Senator Schumer, however, who has an informal leadership position among Democrats, and who aspires to be THE Democratic Leader in the Senate, supports a bill to undermine this diplomatic triumph. He claims it isn’t strict enough and the US doesn’t have enough control. He wants to see Iranian regional diplomacy end. Something, he tells us, could go wrong as long as Iran is sovereign and free. No doubt, something could go wrong. What step forward have we ever taken in life that is ENTIRELY without risk. Of course change involves an element of risk. But the old way was already collapsing when President Obama committed to these negotiations. Today, the United Nations Sanctions have already been dropped, and our friends in the EU are talking business with their Iranian counterparts. This is a done deal.
Even so, Senator Schumer is prepared to undermine the actions of a President from his own party. He is using his influence, which is substantial, to block the United States from fulfilling its international obligations. And, he is talking about war. What is the cause for this war he is talking about? Iran isn’t going to start a war with the United States. Iran doesn’t have the capability to fight a war against the United States, and they have made no effort to develop such a capability. Experts agree that Iran has a defensive military establishment. What possible cause could we have to openly go to war against Iran?
Is it not enough that the United States and our allies are embroiled in a series of devastating wars across the Middle East? Devastating, at least, to the people of Iraq, Afghanistan, Libya, Syria, Yemen, the countries where they have been and continue to be fought. Perhaps a diplomatic success with Iran can open the door to other diplomatic successes. Maybe peace with Iran can open the door to more peace with more perceived enemies. I would like to hope that is the case because we are dealing with many more international conflicts that need to be cooled if we want to avoid war in our future.
What is the key here? All or nothing negotiations fail. “My way or the highway” doesn’t cut it in international diplomacy. Back door wars that use mercenary armies, proxies, drones and special ops to undermine political adversaries and manage developing nations, however imperfectly governed, leave behind a wasteland of carnage, destruction and broken trust. It’s time for a new strategy and new tactics. Why not respectful multilateral diplomacy? Lets give it a chance.

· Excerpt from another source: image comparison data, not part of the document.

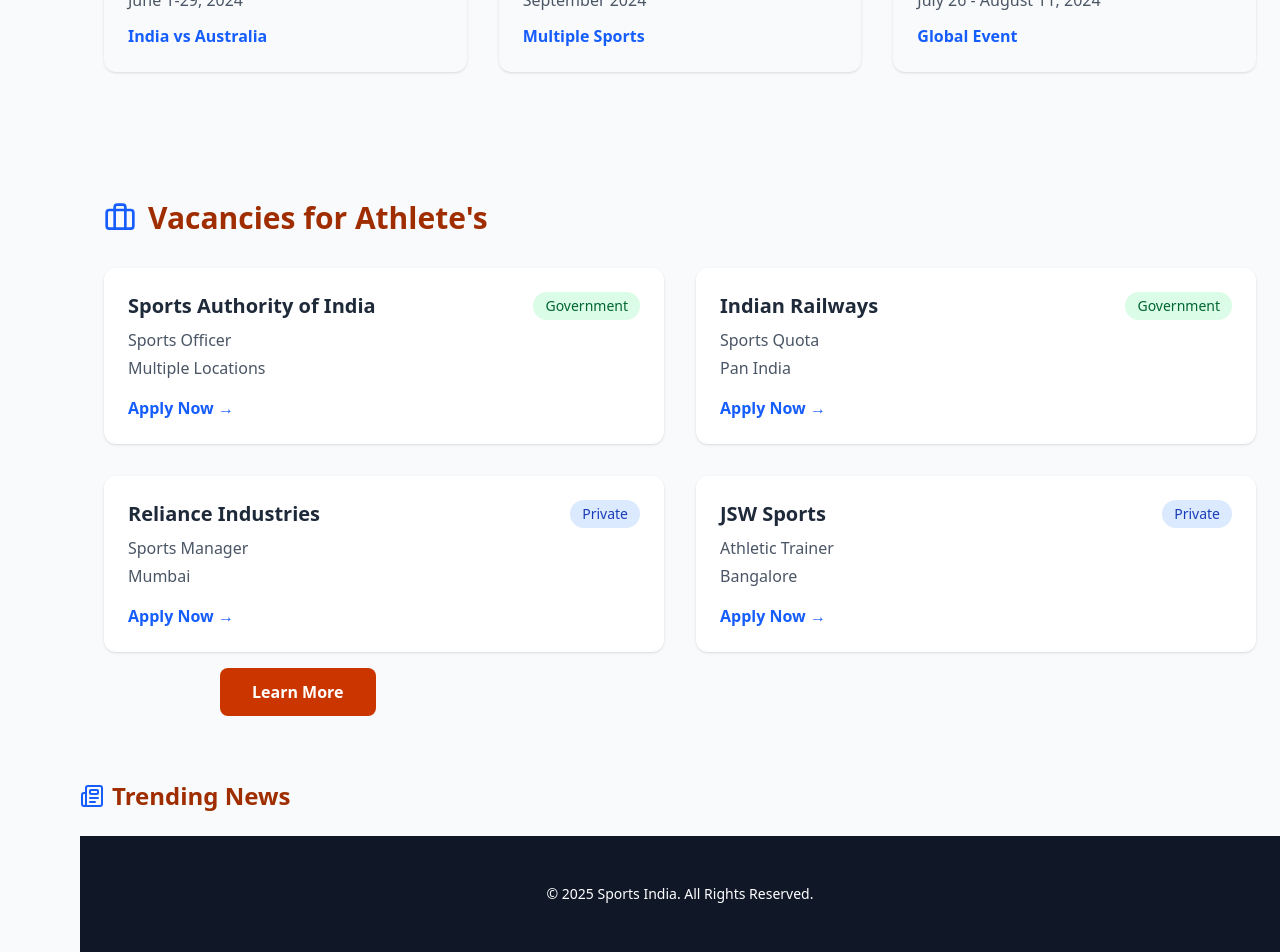
Repository: Shovon0004/Athlete
Page: / (app in Athlete/)
An editor plug-in stored every save of this project. The page is shown before and after a run of saves, followed by the edit.
The browser window is 1280 px wide. The pictures show the part of the page from y = 832 to 1784 px (the page is 1784 px tall).
The page's requests for data from a server got no answer. The project was rebuilt for these pictures with package versions that can differ from the ones it lists, and the page was loaded fresh each time. No one was signed in, and anything a server would have sent is missing. Also part of the build but not shown: Athlete/vite.config.js.

Above is the page before, as saved 2025-01-26 14:04:20.

### Athlete/src/App.jsx
import { useState } from 'react'
import SideNavbar from './components/SideNavbar'
import HeroPage from './components/HeroPage'

import './App.css'

function App() {


  return (
    <>
      <SideNavbar />
      <HeroPage />
    </>
  )
}

export default App

### Athlete/src/components/SideNavbar.jsx
import React, { useState } from 'react';
import {
  Home,
  User,
  BarChart2,
  Shield,
  DollarSign,
  Menu
} from 'lucide-react';

const SideNavbar = () => {
  const [isExpanded, setIsExpanded] = useState(false);

  const navItems = [
    { icon: Home, label: 'Dashboard', href: '/' },
    { icon: User, label: 'Athletes', href: '/athletes' },
    { icon: BarChart2, label: 'Performance', href: '/performance' },
    { icon: Shield, label: 'Injuries', href: '/injuries' },
    { icon: DollarSign, label: 'Financial', href: '/financial' }
  ];

  return (
    <div
      className={`h-screen bg-gray-900 text-white transition-all duration-300
        ${isExpanded ? 'w-64' : 'w-20'} fixed left-0 top-0 z-50`}
    >
      <div className="flex flex-col h-full">
        {/* Logo & Toggle */}
        <div className="flex items-center justify-between p-4  border-orange-700">
          {isExpanded && (
            <div className="text-xl font-bold">Athlete Hub</div>
          )}
          <button
            onClick={() => setIsExpanded(!isExpanded)}
            className="hover:bg-orange-700 p-2 rounded"
          >
            <Menu />
          </button>
        </div>

        {/* Navigation Items */}
        <nav className="flex-grow mt-4">
          <ul className="space-y-2">
            {navItems.map((item, index) => (
              <li key={index}>
                <a
                  href={item.href}
                  className={`flex items-center p-3 hover:bg-orange-700
                    ${isExpanded ? 'justify-start px-6' : 'justify-center'}`}
                >
                  <item.icon className="mr-4" />
                  {isExpanded && <span>{item.label}</span>}
                </a>
              </li>
            ))}
          </ul>
        </nav>
      </div>
    </div>
  );
};

export default SideNavbar;

### Athlete/src/components/HeroPage.jsx
import React from 'react';
import { ChevronLeft, ChevronRight, Medal, Calendar, Briefcase } from 'lucide-react';
import axios from 'axios';

import SportsPage from './SportsPage';

const schemes = [
  {
    title: "Khelo India Youth Games",
    description: "Supporting young athletes with annual scholarships of ₹5 lakhs",
    image: "https://images.unsplash.com/photo-1461896836934-ffe607ba8211?auto=format&fit=crop&q=80&w=2070"
  },
  {
    title: "Target Olympic Podium Scheme (TOPS)",
    description: "Elite athlete support program for Olympic preparation",
    image: "https://www.manoramayearbook.in/content/dam/yearbook/learn/world/images/2020/mar/Olympics-2021.jpg"
  },
  {
    title: "National Sports Development Fund",
    description: "Financial assistance for sports infrastructure and training",
    image: "https://images.unsplash.com/photo-1517649763962-0c623066013b?auto=format&fit=crop&q=80&w=2070"
  }
];

const upcomingMatches = [
  {
    event: "ICC T20 World Cup 2024",
    location: "West Indies & USA",
    date: "June 1-29, 2024",
    teams: "India vs Australia"
  },
  {
    event: "Asian Games 2024",
    location: "Aichi-Nagoya, Japan",
    date: "September 2024",
    teams: "Multiple Sports"
  },
  {
    event: "Paris Olympics 2024",
    location: "Paris, France",
    date: "July 26 - August 11, 2024",
    teams: "Global Event"
  }
];

const jobOpportunities = [
  {
    company: "Sports Authority of India",
    position: "Sports Officer",
    type: "Government",
    location: "Multiple Locations"
  },
  {
    company: "Indian Railways",
    position: "Sports Quota",
    type: "Government",
    location: "Pan India"
  },
  {
    company: "Reliance Industries",
    position: "Sports Manager",
    type: "Private",
    location: "Mumbai"
  },
  {
    company: "JSW Sports",
    position: "Athletic Trainer",
    type: "Private",
    location: "Bangalore"
  }
];

function HeroPage() {
  const [currentScheme, setCurrentScheme] = React.useState(0);

  const nextScheme = () => {
    setCurrentScheme((prev) => (prev + 1) % schemes.length);
  };

  const prevScheme = () => {
    setCurrentScheme((prev) => (prev - 1 + schemes.length) % schemes.length);
  };


  return (
    <div className="min-h-screen bg-gray-50 pl-20 dark:bg-gray-900">
      {/* Hero Section with Schemes Slider */}
      <div className="relative h-[600px] overflow-hidden ">
        <div
          className="absolute inset-0 transition-transform duration-500 ease-in-out"
          style={{
            backgroundImage: `url(${schemes[currentScheme].image})`,
            backgroundSize: 'cover',
            backgroundPosition: 'center',
          }}
        >
          <div className="absolute inset-0  bg-opacity-50">
            <div className="container mx-auto px-6 h-full flex items-center">
              <div className="text-white max-w-3xl">
                <h1 className="text-5xl font-bold mb-4 ml-35">{schemes[currentScheme].title}</h1>
                <p className="text-xl mb-8 ml-35">{schemes[currentScheme].description}</p>
                <button className="bg-orange-700 hover:bg-orange-800 ml-35 text-white px-8 py-3 rounded-lg font-semibold">
                  Learn More
                </button>
              </div>
            </div>
          </div>
        </div>
        <button
          onClick={prevScheme}
          className="absolute left-4 top-1/2 -translate-y-1/2 bg-white/30 p-2 rounded-full hover:bg-white/50 transition-colors"
        >
          <ChevronLeft className="w-6 h-6 text-white" />
        </button>
        <button
          onClick={nextScheme}
          className="absolute right-4 top-1/2 -translate-y-1/2 bg-white/30 p-2 rounded-full hover:bg-white/50 transition-colors"
        >
          <ChevronRight className="w-6 h-6 text-white" />
        </button>
      </div>

      {/* Upcoming Matches Section */}
      <section className="py-16 ">
        <div className="container mx-auto px-6">
          <div className="flex items-center mb-8">
            <Calendar className="w-8 h-8 text-blue-600 mr-3" />
            <h2 className="text-3xl font-bold text-orange-800">Upcoming Matches</h2>
          </div>
          <div className="grid md:grid-cols-3 gap-8">
            {upcomingMatches.map((match, index) => (
              <div key={index} className="bg-gray-50 rounded-xl p-6 shadow-sm hover:shadow-md transition-shadow">
                <h3 className="text-xl font-semibold text-gray-800 mb-2">{match.event}</h3>
                <p className="text-gray-600 mb-1">{match.location}</p>
                <p className="text-gray-600 mb-3">{match.date}</p>
                <p className="text-blue-600 font-semibold">{match.teams}</p>
              </div>
            ))}
          </div>
        </div>
      </section>

      {/* Career Opportunities Section */}
      <section className="py-16 bg-gray-50 dark:bg-gray-900">
        <div className="container mx-auto px-6 ">
          <div className="flex items-center mb-8 ">
            <Briefcase className="w-8 h-8 text-blue-600 mr-3" />
            <h2 className="text-3xl font-bold text-orange-800">Vacancies for Athlete's</h2>
          </div>
          <div className="grid md:grid-cols-2 gap-8 ">
            {jobOpportunities.map((job, index) => (
              <div key={index} className="bg-white rounded-xl p-6 shadow-sm hover:shadow-md transition-shadow">
                <div className="flex justify-between items-start">
                  <div>
                    <h3 className="text-xl font-semibold text-gray-800 mb-2">{job.company}</h3>
                    <p className="text-gray-600 mb-1">{job.position}</p>
                    <p className="text-gray-600">{job.location}</p>
                  </div>
                  <span className={`px-3 py-1 rounded-full text-sm font-medium ${
                    job.type === 'Government' ? 'bg-green-100 text-green-800' : 'bg-blue-100 text-blue-800'
                  }`}>
                    {job.type}
                  </span>
                </div>
                <button className="mt-4 text-blue-600 font-semibold hover:text-blue-700">
                  Apply Now →
                </button>
              </div>
            ))}
          </div>

        </div>
        <button className="bg-orange-700 mt-4 hover:bg-orange-800 ml-35 text-white px-8 py-3 rounded-lg font-semibold">
                  Learn More
                </button>
      </section>

      <SportsPage />
      <footer className="bg-gray-900 text-white py-8">
      {/* Footer Bottom */}
      <div className="bg-gray-900 text-center py-4">
        <p className="text-sm">© 2025 Sports India. All Rights Reserved.</p>
        </div>

    </footer>
    </div>
  );
}

export default HeroPage;

### Athlete/src/components/SportsPage.jsx
import React, { useState, useEffect } from 'react';
import News from './News';
import { Newspaper} from 'lucide-react';

const SportsPage = () => {
  const [headlines, setHeadlines] = useState([]);

  useEffect(() => {
    fetch('https://newsapi.org/v2/top-headlines?country=us&category=sports&apiKey=968ed8d338864e7cb30985681a6b4893')
      .then(response => response.json())
      .then(data => setHeadlines(data.articles));
  }, []);

  return (
    <div>
      <div className="flex items-center mb-6">
        <Newspaper className="w-6 h-6 text-blue-600 mr-2" />
        <h2 className="text-2xl font-bold text-orange-800">Trending News</h2>
      </div>
      <News headlines={headlines} />
    </div>
  );
};

export default SportsPage;

### Athlete/src/components/News.jsx
import React from 'react';

const NewsContainer = ({ headlines }) => (
  <div className="container mx-auto grid grid-cols-1 sm:grid-cols-2 md:grid-cols-3 gap-6">
    {headlines.slice(0, 6).map(({ title, author, url, description, urlToImage }, i) => (
      <NewsArticle key={i} title={title} author={author} url={url} description={description} urlToImage={urlToImage} />
    ))}
  </div>
);

const NewsArticle = ({ title, author, url, description, urlToImage }) => (
  <div className="bg-white shadow-lg rounded-lg p-4">
    <a href={url} target="_blank" rel="noopener noreferrer" className="hover:text-blue-500 transition-colors">
      {urlToImage && (
        <img src={urlToImage} alt={title} className="mb-4 w-full rounded-t-lg" />
      )}
      <h3 className="text-lg font-medium mb-2">{title}</h3>
    </a>
    <p className="text-gray-500 mb-2">{author}</p>
    <p className="text-gray-700 line-clamp-3">{description}</p>
  </div>
);

export default NewsContainer;

Loaded but not shown: Athlete/index.html (common file); Athlete/src/main.jsx (common file); Athlete/src/index.css (common file); Athlete/src/App.css (common file)

After the next 2 saves:
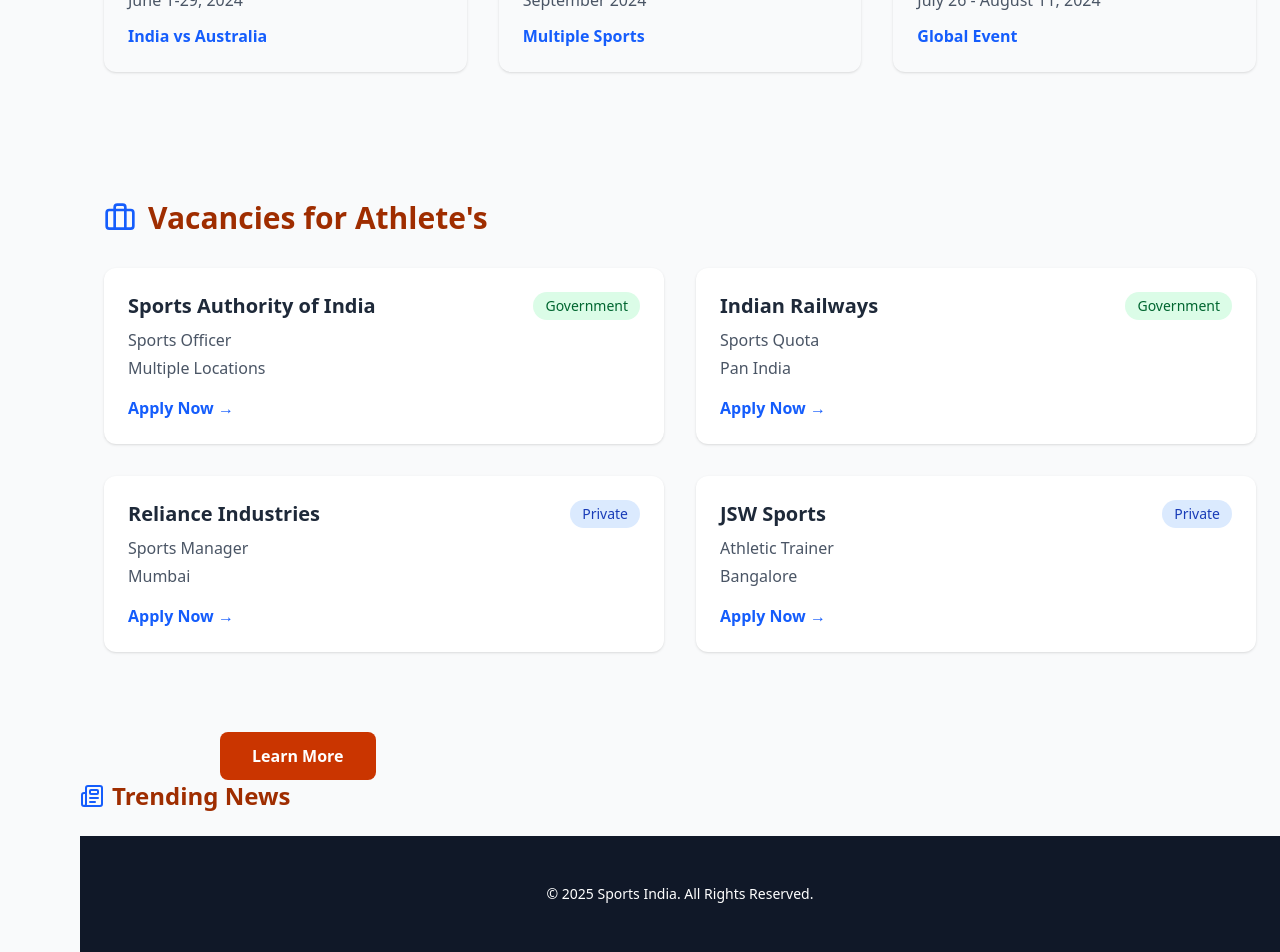
The 2 saves are shown as one change because they came seconds apart.
The last was saved 19 s later.
--- a/Athlete/src/components/HeroPage.jsx
+++ b/Athlete/src/components/HeroPage.jsx
@@ -170,10 +170,11 @@
           </div>
 
         </div>
-        <button className="bg-orange-700 mt-4 hover:bg-orange-800 ml-35 text-white px-8 py-3 rounded-lg font-semibold">
+
+      </section>
+      <button className="bg-orange-700 mt-4 hover:bg-orange-800 ml-35 text-white px-8 py-3 rounded-lg font-semibold">
                   Learn More
                 </button>
-      </section>
 
       <SportsPage />
       <footer className="bg-gray-900 text-white py-8">

After the save that followed:
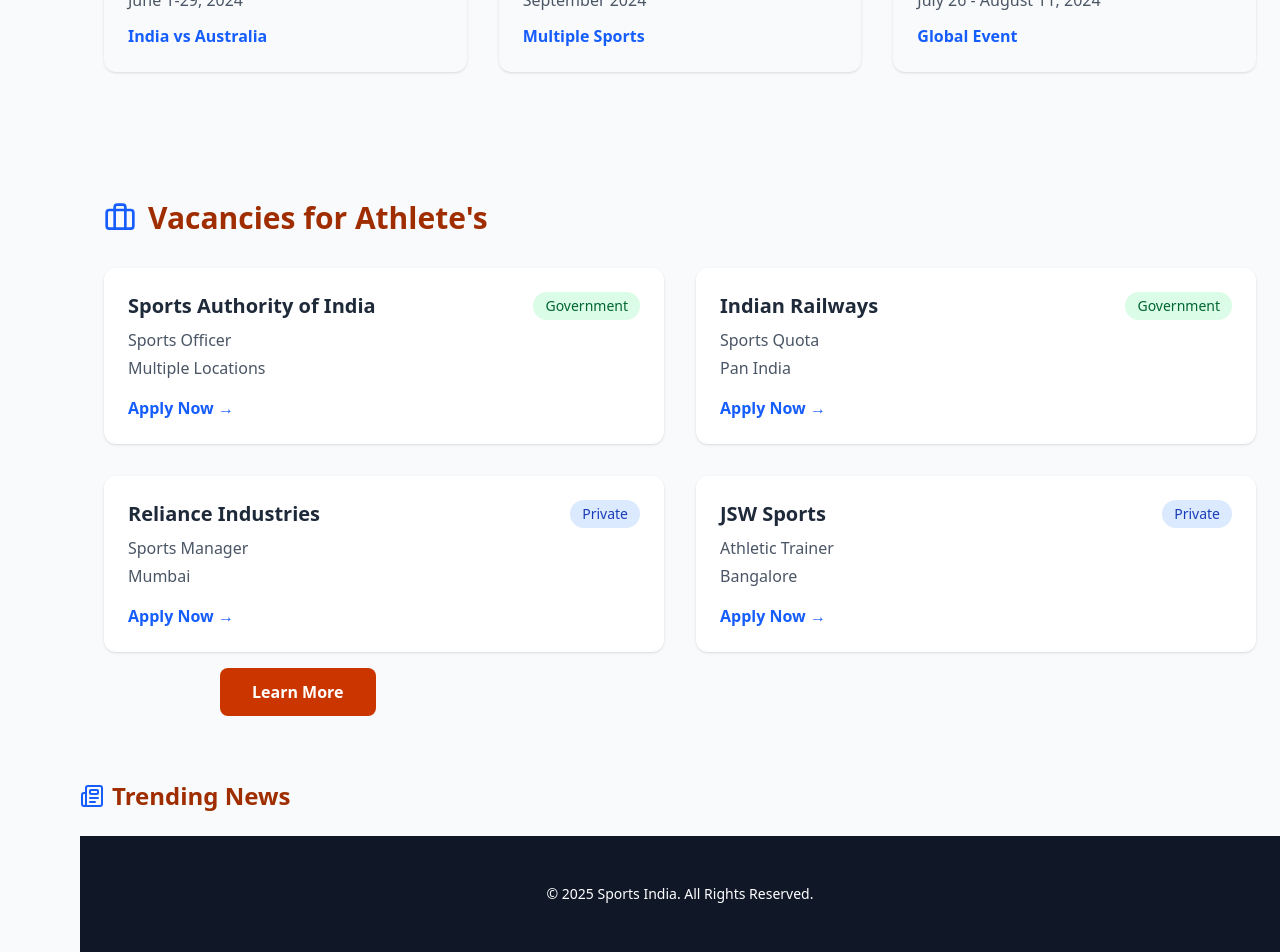
Saved 14 s later.
--- a/Athlete/src/components/HeroPage.jsx
+++ b/Athlete/src/components/HeroPage.jsx
@@ -170,11 +170,10 @@
           </div>
 
         </div>
-
-      </section>
-      <button className="bg-orange-700 mt-4 hover:bg-orange-800 ml-35 text-white px-8 py-3 rounded-lg font-semibold">
+        <button className="bg-orange-700 mt-4 hover:bg-orange-800 ml-35 text-white px-8 py-3 rounded-lg font-semibold">
                   Learn More
                 </button>
+      </section>
 
       <SportsPage />
       <footer className="bg-gray-900 text-white py-8">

This action is sponsored by a wide spectrum of organizations from the partisan political to antiwar and peace and justice organizations whose agendas transcend politics. Before I end my talk I want to mention some of the ones locally active:
Metro Justice Peace Action and Education * MoveOn * Progressive Democrats of America * Just Foreign Policy * CodePink * Roots Action * United for Peace and Justice * Peace Action New York State * Credo * National Iranian American Council * The Daily Kos * Council for a Livable World * Win Without War. . .
What we have in common is that we all want peace. We want to give peace a chance.
So, let’s give a big shout-out to Senator Schumer:
“All we are saying, is give Peace a chance.” “. . . Give Peace a chance.”
If you can’t do that then Shame, Shame, Shame on you.